(Data excerpts)
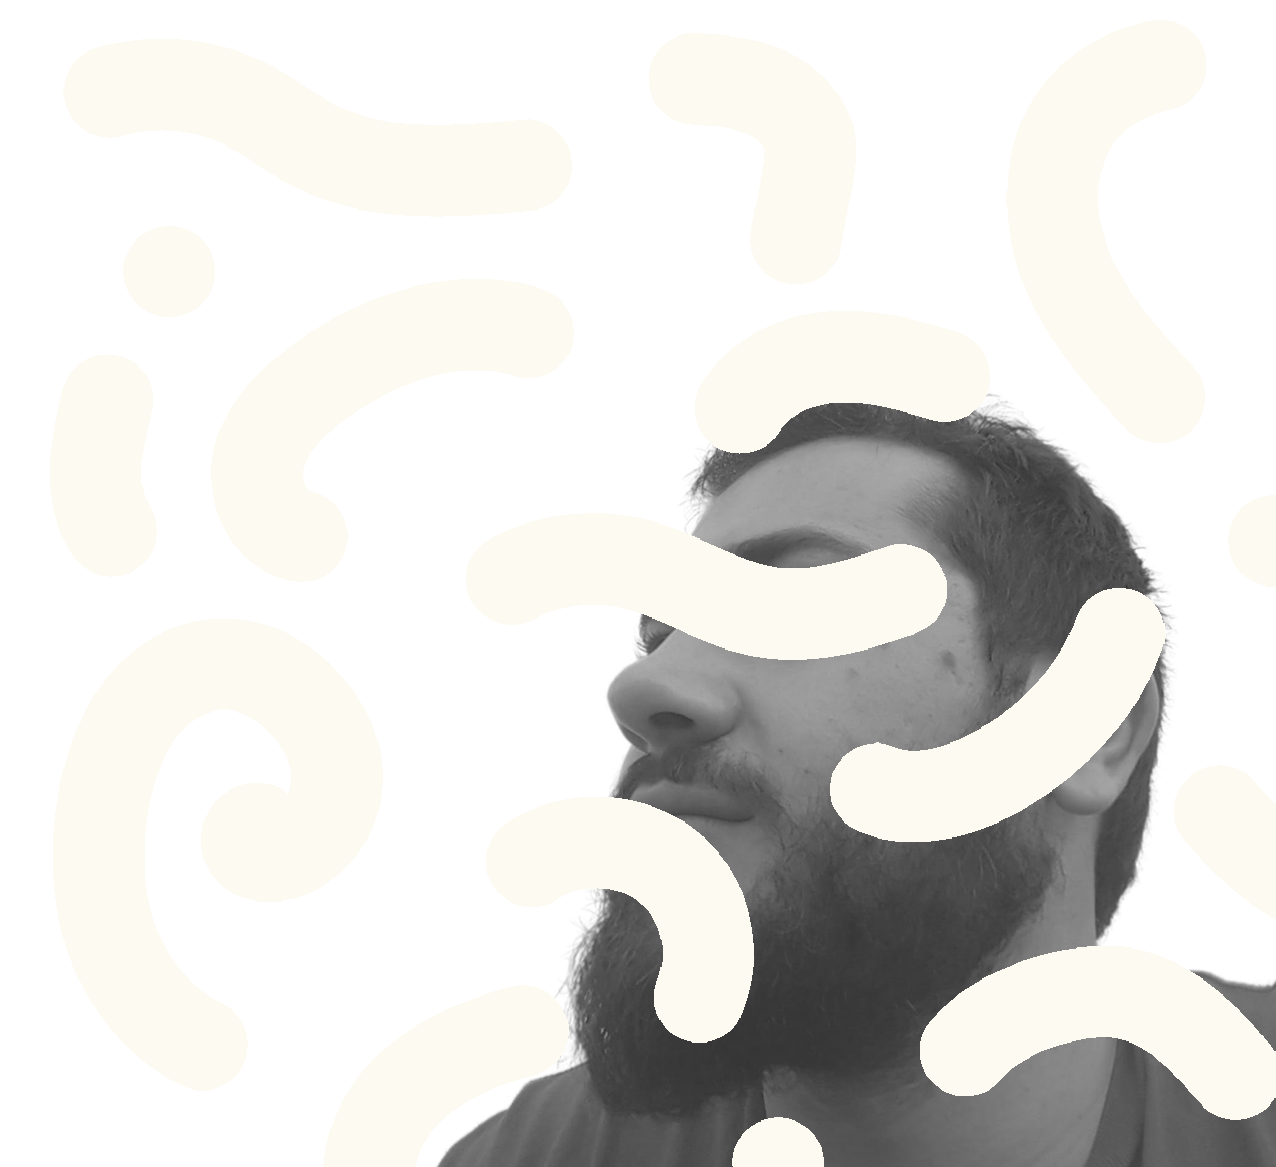
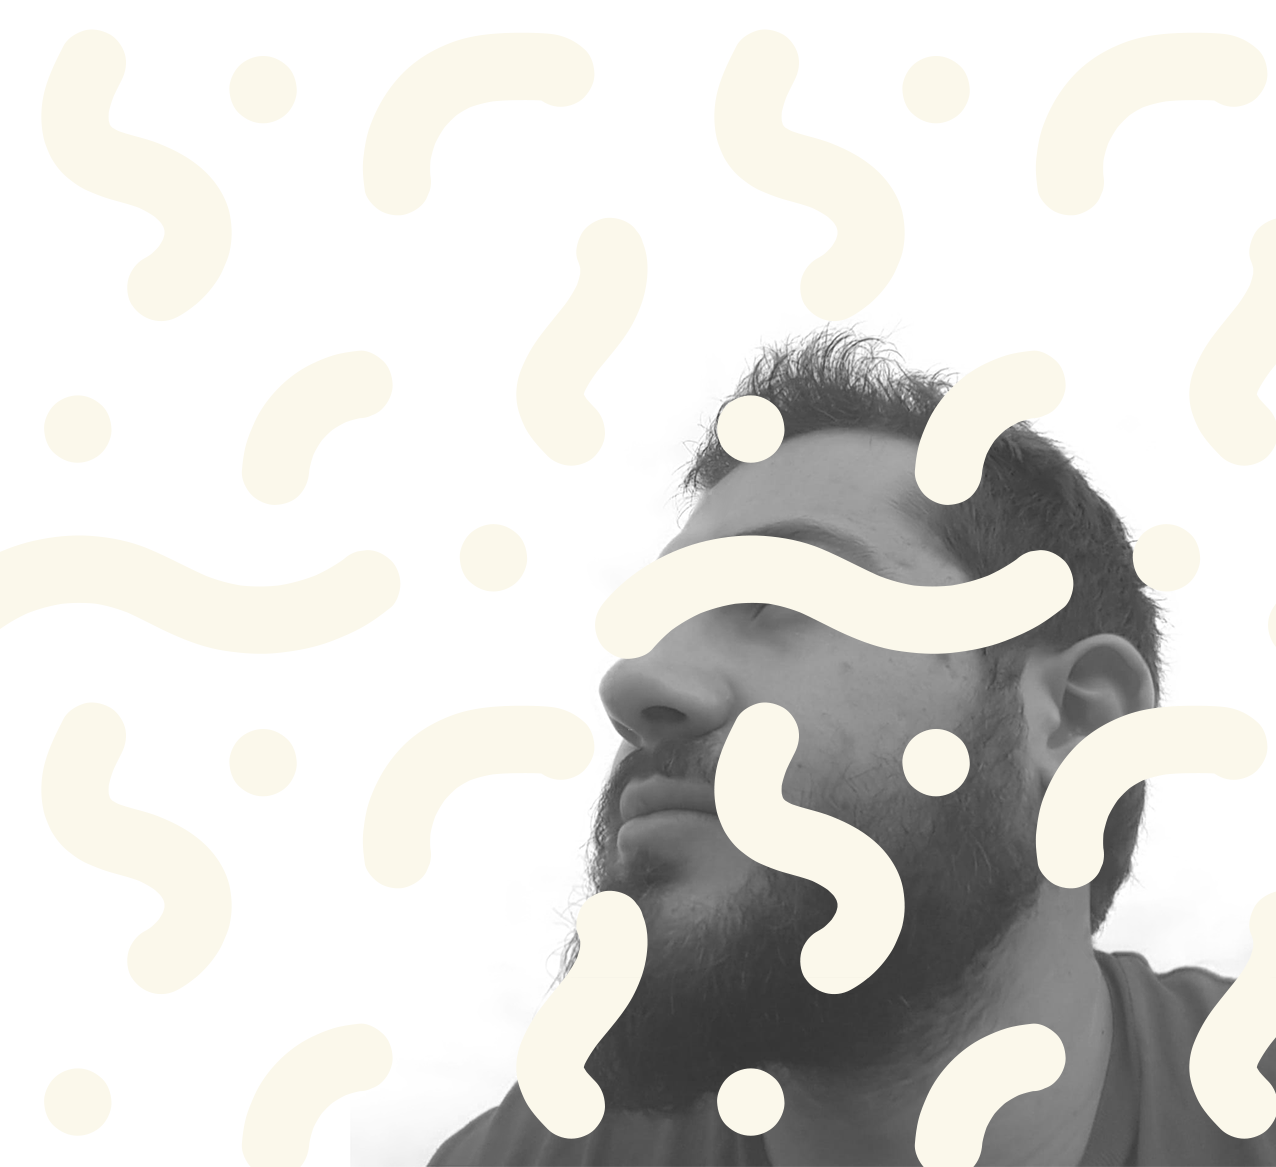
Update img bg landing

diff --git a/src/components/home/TheLandingHome.vue b/src/components/home/TheLandingHome.vue
@@ -331,7 +331,7 @@ html.dark {
     opacity: 0.5;
   }
   #home__landing .col__right {
-    background-image: url('@/assets/img/montellimard-me.png');
+    background-image: url('@/assets/img/montellimard-me-dark.png');
   }
 }
 @media (prefers-color-scheme: dark) {
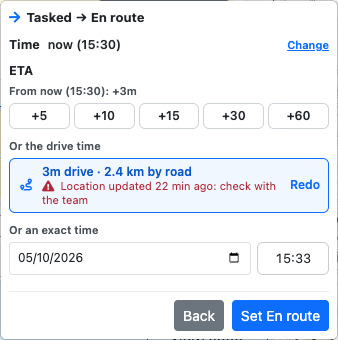
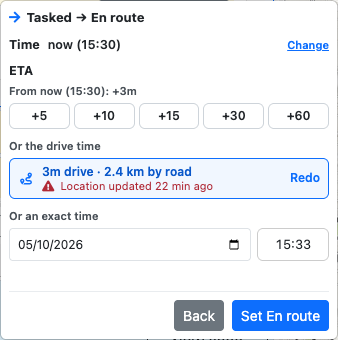
LAD drive time: drop the "check with the team" wording
The coloured location age already says the fix is old.

diff --git a/src/pages/tasking/models/Tasking.js b/src/pages/tasking/models/Tasking.js
@@ -917,7 +917,7 @@ export function Tasking(data = {}) {
         if (d && d.error) return "Set the ETA by hand";
         if (self.driveTimeOutdated()) return "New location since: Redo to update";
         const used = usedFix();
-        if (used) return used.state !== "fresh" ? `Location ${used.ageLabel}: check with the team` : `Location ${used.ageLabel}`;
+        if (used) return `Location ${used.ageLabel}`;
         return `Location ${src.ageLabel}`;
     });
     // Freshness grade of the fix the row is talking about.

diff --git a/src/pages/tasking/models/Tasking.test.js b/src/pages/tasking/models/Tasking.test.js
@@ -1087,7 +1087,7 @@ describe('drive-time ETA', () => {
     await vi.waitFor(() => expect(t.driveTime().minutes).toBe(18));
     expect(t.eta()).toBe('2026-06-15T10:18');
     expect(t.driveRowTitle()).toBe('18m drive · 12.3 km by road');
-    expect(t.driveRowDetail()).toBe('Location updated 20 min ago: check with the team');
+    expect(t.driveRowDetail()).toBe('Location updated 20 min ago');
     expect(t.driveRowCss()).toBe('tsm-drive--stale tsm-drive--done');
     expect(t.driveRowAction()).toBe('Redo');
   });

diff --git a/docs/lad/tasking.md b/docs/lad/tasking.md
@@ -86,7 +86,7 @@ When setting an ETA, the **Or the drive time** row works out how long the team w
 - 6 to 15 minutes old, it turns amber with a warning sign.
 - Over 15 minutes old, or if the update time isn't known, it turns red.
 
-Once the ETA is set, the row shows the drive time and road distance, e.g. *18m drive · 12.3 km by road*, and if the location was old it adds *check with the team*. If the asset reports a new location while the menu is open, the ETA isn't changed: the row says *New location since: Redo to update*. Click **Redo** to work it out again from the new location, or adjust the ETA with the quick buttons or an exact time. The row is greyed out if the team has no asset with a location, or the incident has no location. It's in both the status menu (going **En route**) and **Change ETA**.
+Once the ETA is set, the row shows the drive time and road distance, e.g. *18m drive · 12.3 km by road*, still with the age of the location it started from. If the asset reports a new location while the menu is open, the ETA isn't changed: the row says *New location since: Redo to update*. Click **Redo** to work it out again from the new location, or adjust the ETA with the quick buttons or an exact time. The row is greyed out if the team has no asset with a location, or the incident has no location. It's in both the status menu (going **En route**) and **Change ETA**.
 
 ![Drive time with an old asset location](images/tasking-status-drive-time.png)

◆ What you have to do:
Restate word for word only the lines from where the entries begin through the one with "-1087,7 +1087,7 @@"; omit the pictures.

◆ Answer space:
Update img bg landing

diff --git a/src/components/home/TheLandingHome.vue b/src/components/home/TheLandingHome.vue
@@ -331,7 +331,7 @@ html.dark {
     opacity: 0.5;
   }
   #home__landing .col__right {
-    background-image: url('@/assets/img/montellimard-me.png');
+    background-image: url('@/assets/img/montellimard-me-dark.png');
   }
 }
 @media (prefers-color-scheme: dark) {
LAD drive time: drop the "check with the team" wording
The coloured location age already says the fix is old.

diff --git a/src/pages/tasking/models/Tasking.js b/src/pages/tasking/models/Tasking.js
@@ -917,7 +917,7 @@ export function Tasking(data = {}) {
         if (d && d.error) return "Set the ETA by hand";
         if (self.driveTimeOutdated()) return "New location since: Redo to update";
         const used = usedFix();
-        if (used) return used.state !== "fresh" ? `Location ${used.ageLabel}: check with the team` : `Location ${used.ageLabel}`;
+        if (used) return `Location ${used.ageLabel}`;
         return `Location ${src.ageLabel}`;
     });
     // Freshness grade of the fix the row is talking about.

diff --git a/src/pages/tasking/models/Tasking.test.js b/src/pages/tasking/models/Tasking.test.js
@@ -1087,7 +1087,7 @@ describe('drive-time ETA', () => {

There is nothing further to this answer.